### [Instructions for the task]
Your task is to restate the listing word for word without the pictures.

========================

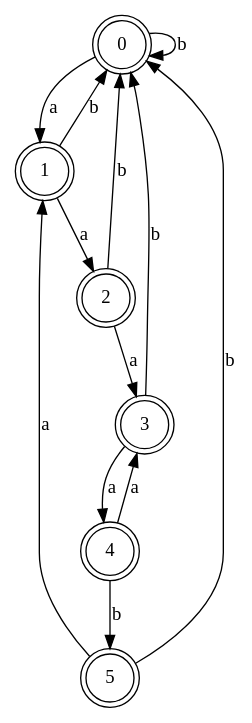
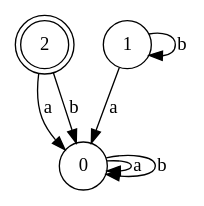
One commit to BilelAvans/FormMeth changed the diagram in Storage/JPEG/test.gv. Above: the diagram before and after it, drawn with Graphviz. The commit also changed 10 other files, not shown here.

```diff
--- a/Storage/JPEG/test.gv
+++ b/Storage/JPEG/test.gv
@@ -1,15 +1,9 @@
 digraph { 
-node [shape = doublecircle]; 0 1 2 3 4 5 node [shape = circle]; 
-0 -> 1 [ label="a", weigth="0.6"]; 
+node [shape = doublecircle]; 2 node [shape = circle]; 
+0 -> 0 [ label="a", weigth="0.6"]; 
 0 -> 0 [ label="b", weigth="0.6"]; 
-1 -> 2 [ label="a", weigth="0.6"]; 
-1 -> 0 [ label="b", weigth="0.6"]; 
-2 -> 3 [ label="a", weigth="0.6"]; 
+1 -> 1 [ label="b", weigth="0.6"]; 
+1 -> 0 [ label="a", weigth="0.6"]; 
+2 -> 0 [ label="a", weigth="0.6"]; 
 2 -> 0 [ label="b", weigth="0.6"]; 
-3 -> 4 [ label="a", weigth="0.6"]; 
-3 -> 0 [ label="b", weigth="0.6"]; 
-4 -> 5 [ label="b", weigth="0.6"]; 
-4 -> 3 [ label="a", weigth="0.6"]; 
-5 -> 1 [ label="a", weigth="0.6"]; 
-5 -> 0 [ label="b", weigth="0.6"]; 
 }
```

========================

### [Answer for this exercise]
One commit to BilelAvans/FormMeth changed the diagram in Storage/JPEG/test.gv. Above: the diagram before and after it, drawn with Graphviz. The commit also changed 10 other files, not shown here.

```diff
--- a/Storage/JPEG/test.gv
+++ b/Storage/JPEG/test.gv
@@ -1,15 +1,9 @@
 digraph { 
-node [shape = doublecircle]; 0 1 2 3 4 5 node [shape = circle]; 
-0 -> 1 [ label="a", weigth="0.6"]; 
+node [shape = doublecircle]; 2 node [shape = circle]; 
+0 -> 0 [ label="a", weigth="0.6"]; 
 0 -> 0 [ label="b", weigth="0.6"]; 
-1 -> 2 [ label="a", weigth="0.6"]; 
-1 -> 0 [ label="b", weigth="0.6"]; 
-2 -> 3 [ label="a", weigth="0.6"]; 
+1 -> 1 [ label="b", weigth="0.6"]; 
+1 -> 0 [ label="a", weigth="0.6"]; 
+2 -> 0 [ label="a", weigth="0.6"]; 
 2 -> 0 [ label="b", weigth="0.6"]; 
-3 -> 4 [ label="a", weigth="0.6"]; 
-3 -> 0 [ label="b", weigth="0.6"]; 
-4 -> 5 [ label="b", weigth="0.6"]; 
-4 -> 3 [ label="a", weigth="0.6"]; 
-5 -> 1 [ label="a", weigth="0.6"]; 
-5 -> 0 [ label="b", weigth="0.6"]; 
 }
```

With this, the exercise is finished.